Input data
==*==
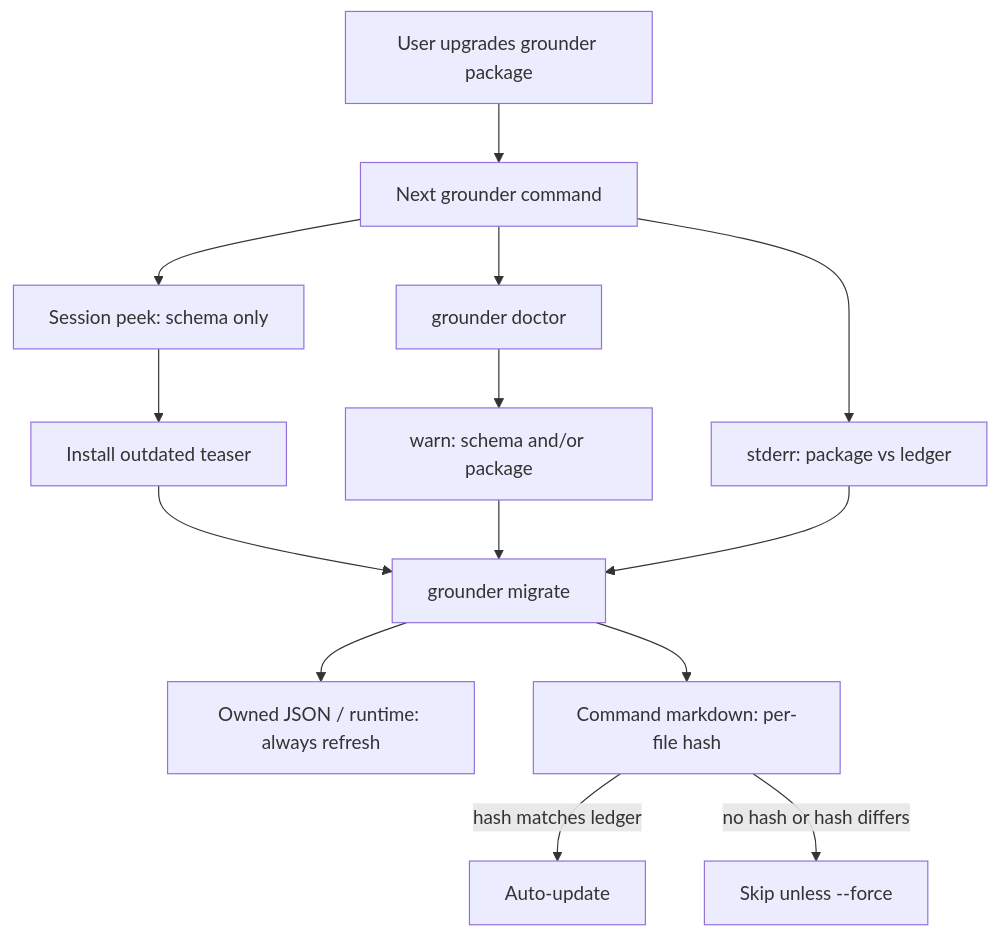
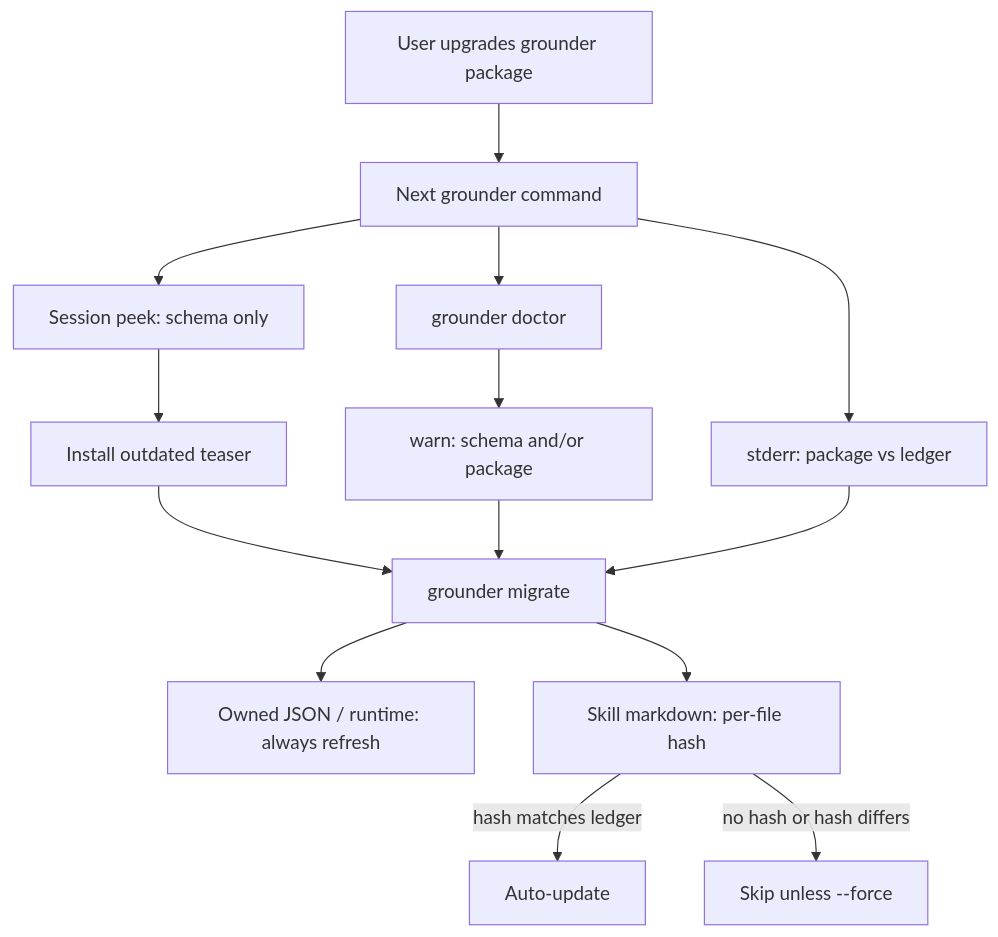
One commit to andrej-kolic/grounder changed the diagram in docs/architecture/schema-versioning.md. Above: the diagram before and after it, drawn with Mermaid. The commit also changed other lines of this file and 15 other files, not shown here.

````diff
--- a/docs/architecture/schema-versioning.md
+++ b/docs/architecture/schema-versioning.md
@@ -138,16 +138,16 @@
 ```mermaid
 flowchart TD
   Upgrade["User upgrades grounder package"] --> NextRun["Next grounder command"]
   NextRun --> Banner["stderr: package vs ledger"]
   NextRun --> Hook["Session peek: schema only"]
   NextRun --> Doctor["grounder doctor"]
   Hook --> Teaser["Install outdated teaser"]
   Doctor --> Warn["warn: schema and/or package"]
   Teaser --> Migrate["grounder migrate"]
   Warn --> Migrate
   Banner --> Migrate
   Migrate --> Owned["Owned JSON / runtime: always refresh"]
-  Migrate --> Cmds["Command markdown: per-file hash"]
-  Cmds -->|"hash matches ledger"| Auto["Auto-update"]
-  Cmds -->|"no hash or hash differs"| Skip["Skip unless --force"]
+  Migrate --> Skills["Skill markdown: per-file hash"]
+  Skills -->|"hash matches ledger"| Auto["Auto-update"]
+  Skills -->|"no hash or hash differs"| Skip["Skip unless --force"]
 ```
````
==*==
Activity
Filter the records above for lines containing the word "NextRun", and copy those lines.

The answer
   Upgrade["User upgrades grounder package"] --> NextRun["Next grounder command"]
   NextRun --> Banner["stderr: package vs ledger"]
   NextRun --> Hook["Session peek: schema only"]
   NextRun --> Doctor["grounder doctor"]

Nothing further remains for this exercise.